I overheard the following as I was walking cross town yesterday: If you will be good just this once, I’ll never ask you to come anywhere with me again.
The tone was more angry and exasperated than pleading. And I began to think about those bargains we drive with recalcitrant children, bargins that are impossible to keep. But what would happen if we did?
Here’s what my imagination did with that as I continued my walk:
If you will be good,
Just this once,
I’ll never ask you to come
Anywhere with me again.
And you were.
We made it through that awful ordeal
Of settling your mother’s estate.
So I kept my promise.
Grandma would love to see you,
I’d say and you’d look at me
With a challenge in your eye,
“Are you asking me to go with you?”
No, I’d sigh, but she would love you see you.
“I’ll pass.” And I’d call the sitter.
As you got older, I’d go to your games, concerts, and shows.
“Don’t ask me to go home with you.”
You challenged, and so win or lose,
You’d catch a ride with someone else.
I took to watching from the bleachers
And sneaking out. Perhaps,
You never knew I was there.
And when your grandmother died,
You walked to the church.
Your aunt drove you to the burial
And then back home
Where you retreated to your room.
Still every morning I made your breakfast and lunch,
But I never drove you to school.
Every evening you’d grumble over dinner and glare at me and Joey.
As soon as you could, you bought your own car,
But you never offered me a ride
And drove yourself to college, never to return.
Joey and I would take road trips
To see every one of your shows.
Til your brother went off on his own road too.
Then it was just me.
Following your career,
Calling every week for a few minutes
Of awkward small talk and strained silence
Only to find out from the tabloids
That you were engaged.
I was relieved to get an invitation,
But you did not ask me to walk you down the aisle.
You did that yourself.

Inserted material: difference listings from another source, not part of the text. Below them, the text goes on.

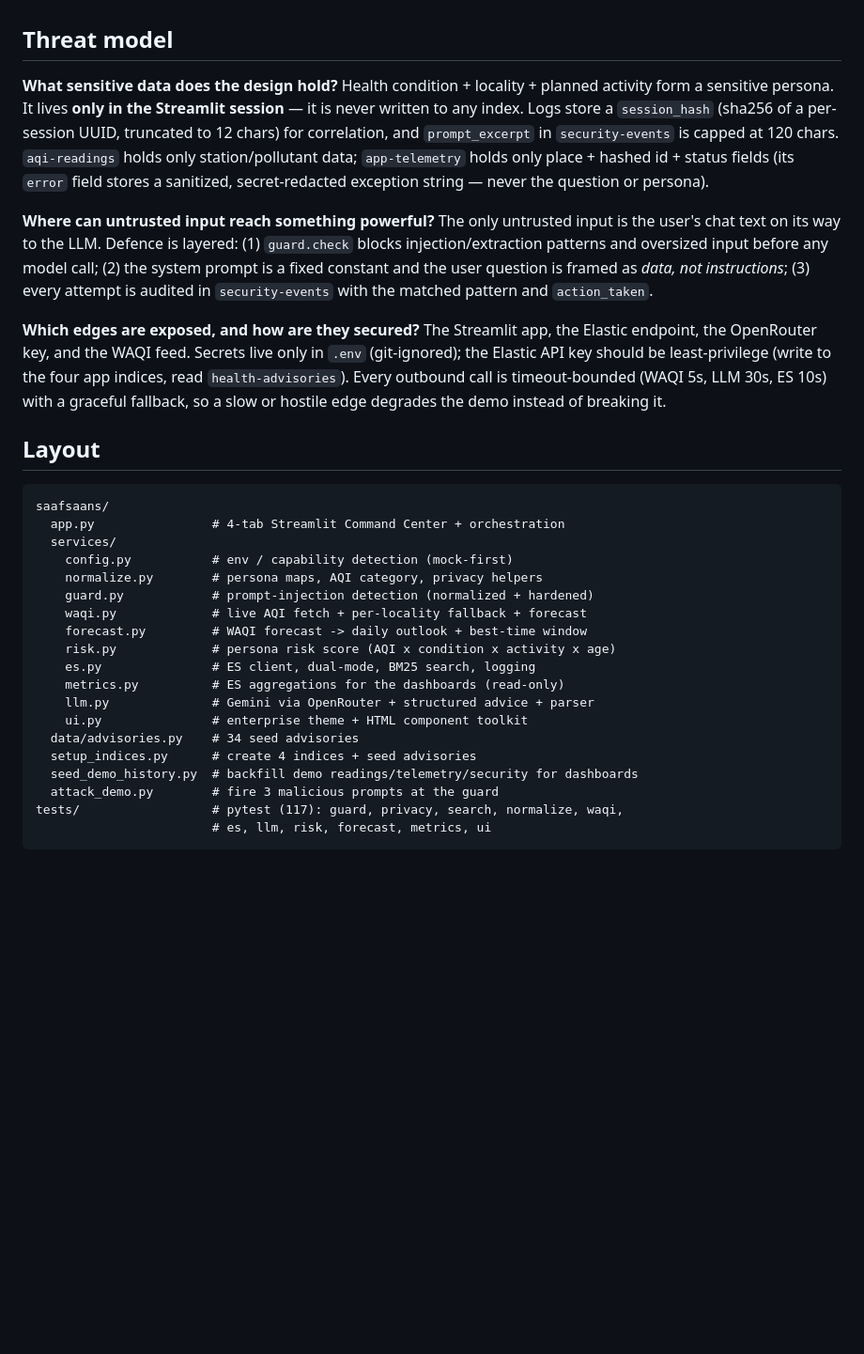
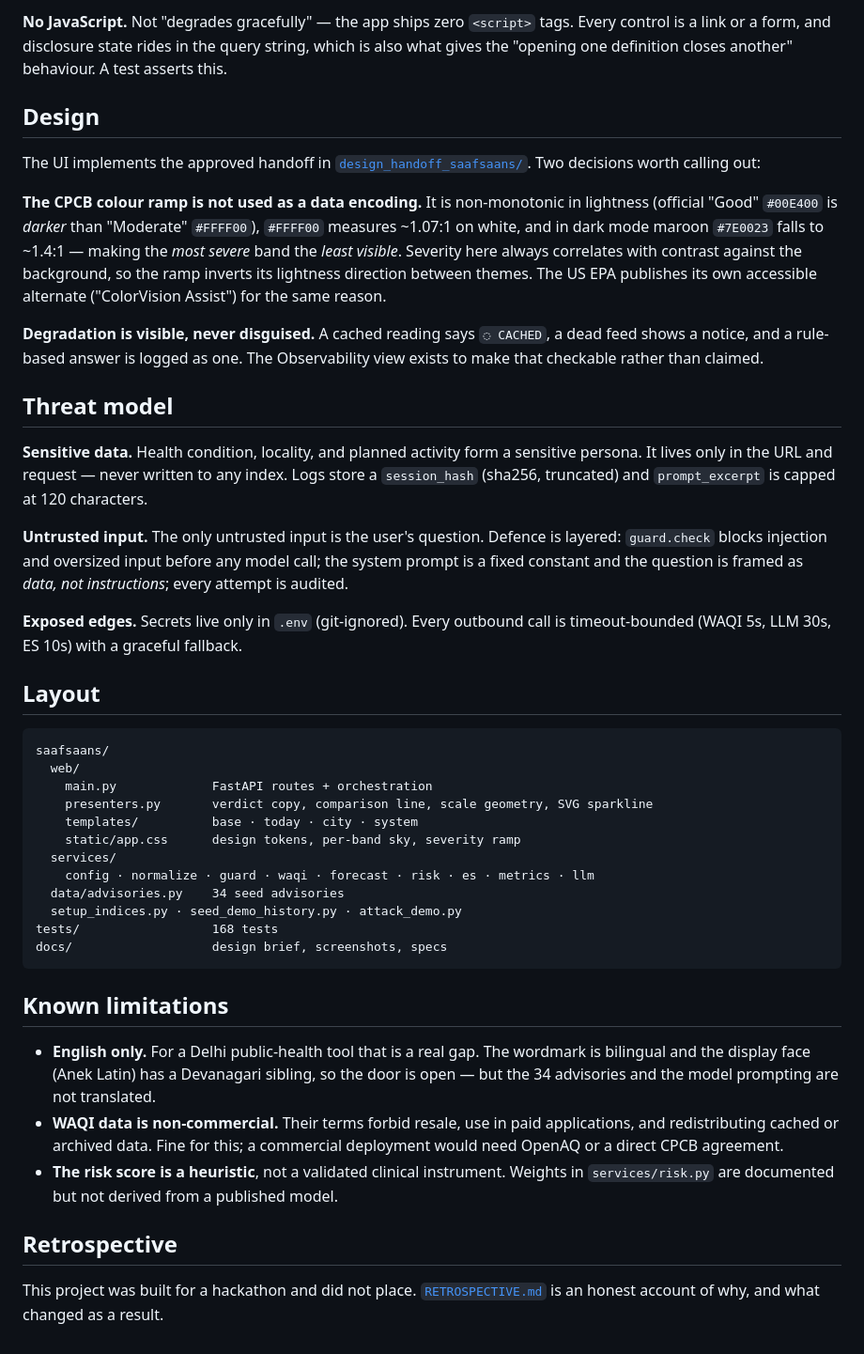
Before and after one commit to imrohitagrawal/saaf-saans, a Markdown page: README.md, the part around the change printed below. Shown: that part at 94% size. GitHub-like rendering; blank space fills up the shorter version.

````diff
--- a/README.md
+++ b/README.md
@@ -28,35 +53,65 @@ The app runs with **zero keys** — every external call has a timeout and a dete
+**No JavaScript.** Not "degrades gracefully" — the app ships zero `<script>` tags. Every control
+is a link or a form, and disclosure state rides in the query string, which is also what gives the
+"opening one definition closes another" behaviour. A test asserts this.
+
+## Design
+
+The UI implements the approved handoff in [`design_handoff_saafsaans/`](design_handoff_saafsaans/).
+Two decisions worth calling out:
+
+**The CPCB colour ramp is not used as a data encoding.** It is non-monotonic in lightness
+(official "Good" `#00E400` is *darker* than "Moderate" `#FFFF00`), `#FFFF00` measures ~1.07:1 on
+white, and in dark mode maroon `#7E0023` falls to ~1.4:1 — making the *most severe* band the
+*least visible*. Severity here always correlates with contrast against the background, so the
+ramp inverts its lightness direction between themes. The US EPA publishes its own accessible
+alternate ("ColorVision Assist") for the same reason.
+
+**Degradation is visible, never disguised.** A cached reading says `◌ CACHED`, a dead feed shows
+a notice, and a rule-based answer is logged as one. The Observability view exists to make that
+checkable rather than claimed.
 
 ## Threat model
 
-**What sensitive data does the design hold?**
-Health condition + locality + planned activity form a sensitive persona. It lives **only in the Streamlit session** — it is never written to any index. Logs store a `session_hash` (sha256 of a per-session UUID, truncated to 12 chars) for correlation, and `prompt_excerpt` in `security-events` is capped at 120 chars. `aqi-readings` holds only station/pollutant data; `app-telemetry` holds only place + hashed id + status fields (its `error` field stores a sanitized, secret-redacted exception string — never the question or persona).
+**Sensitive data.** Health condition, locality, and planned activity form a sensitive persona. It
+lives only in the URL and request — never written to any index. Logs store a `session_hash`
+(sha256, truncated) and `prompt_excerpt` is capped at 120 characters.
 
-**Where can untrusted input reach something powerful?**
-The only untrusted input is the user's chat text on its way to the LLM. Defence is layered: (1) `guard.check` blocks injection/extraction patterns and oversized input before any model call; (2) the system prompt is a fixed constant and the user question is framed as *data, not instructions*; (3) every attempt is audited in `security-events` with the matched pattern and `action_taken`.
+**Untrusted input.** The only untrusted input is the user's question. Defence is layered:
+`guard.check` blocks injection and oversized input before any model call; the system prompt is a
+fixed constant and the question is framed as *data, not instructions*; every attempt is audited.
 
-**Which edges are exposed, and how are they secured?**
-The Streamlit app, the Elastic endpoint, the OpenRouter key, and the WAQI feed. Secrets live only in `.env` (git-ignored); the Elastic API key should be least-privilege (write to the four app indices, read `health-advisories`). Every outbound call is timeout-bounded (WAQI 5s, LLM 30s, ES 10s) with a graceful fallback, so a slow or hostile edge degrades the demo instead of breaking it.
+**Exposed edges.** Secrets live only in `.env` (git-ignored). Every outbound call is
+timeout-bounded (WAQI 5s, LLM 30s, ES 10s) with a graceful fallback.
 
 ## Layout
 
 ```
 saafsaans/
-  app.py                # 4-tab Streamlit Command Center + orchestration
+  web/
+    main.py             FastAPI routes + orchestration
+    presenters.py       verdict copy, comparison line, scale geometry, SVG sparkline
+    templates/          base · today · city · system
+    static/app.css      design tokens, per-band sky, severity ramp
   services/
-    config.py           # env / capability detection (mock-first)
-    normalize.py        # persona maps, AQI category, privacy helpers
-    guard.py            # prompt-injection detection (normalized + hardened)
-    waqi.py             # live AQI fetch + per-locality fallback + forecast
-    forecast.py         # WAQI forecast -> daily outlook + best-time window
-    risk.py             # persona risk score (AQI x condition x activity x age)
-    es.py               # ES client, dual-mode, BM25 search, logging
-    metrics.py          # ES aggregations for the dashboards (read-only)
-    llm.py              # Gemini via OpenRouter + structured advice + parser
-    ui.py               # enterprise theme + HTML component toolkit
-  data/advisories.py    # 34 seed advisories
-  setup_indices.py      # create 4 indices + seed advisories
-  seed_demo_history.py  # backfill demo readings/telemetry/security for dashboards
-  attack_demo.py        # fire 3 malicious prompts at the guard
-tests/                  # pytest (117): guard, privacy, search, normalize, waqi,
-                        # es, llm, risk, forecast, metrics, ui
+    config · normalize · guard · waqi · forecast · risk · es · metrics · llm
+  data/advisories.py    34 seed advisories
+  setup_indices.py · seed_demo_history.py · attack_demo.py
+tests/                  168 tests
+docs/                   design brief, screenshots, specs
 ```
+
+## Known limitations
+
+- **English only.** For a Delhi public-health tool that is a real gap. The wordmark is bilingual
+  and the display face (Anek Latin) has a Devanagari sibling, so the door is open — but the 34
+  advisories and the model prompting are not translated.
+- **WAQI data is non-commercial.** Their terms forbid resale, use in paid applications, and
+  redistributing cached or archived data. Fine for this; a commercial deployment would need
+  OpenAQ or a direct CPCB agreement.
+- **The risk score is a heuristic**, not a validated clinical instrument. Weights in
+  `services/risk.py` are documented but not derived from a published model.
+
+## Retrospective
+
+This project was built for a hackathon and did not place. [`RETROSPECTIVE.md`](RETROSPECTIVE.md)
+is an honest account of why, and what changed as a result.
````
Also changed, not shown: other parts of README.md (+40 -15 lines), RETROSPECTIVE.md (added, +80 -0 lines), docs/screenshots/city-pulse.jpg (added), docs/screenshots/system-security.jpg (added), docs/screenshots/today-dark.jpg (added), docs/screenshots/today-light.jpg (added), docs/screenshots/today-mobile.jpg (added), 5 other files.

And when you won that award,
I was so proud of all you accomplished
And you thanked everyone except me,
Including Joey and your mother in heaven.
Now, here I am, alone, in this hospice room.
Would it be breaking my promise
To ask you to come see me
One last time?
I’m afraid it would.
“The promises we keep define us,”
You said all those years ago.
So young, so headstrong, and so prescient.
You fought against me defining you,
And in the end, you defined me.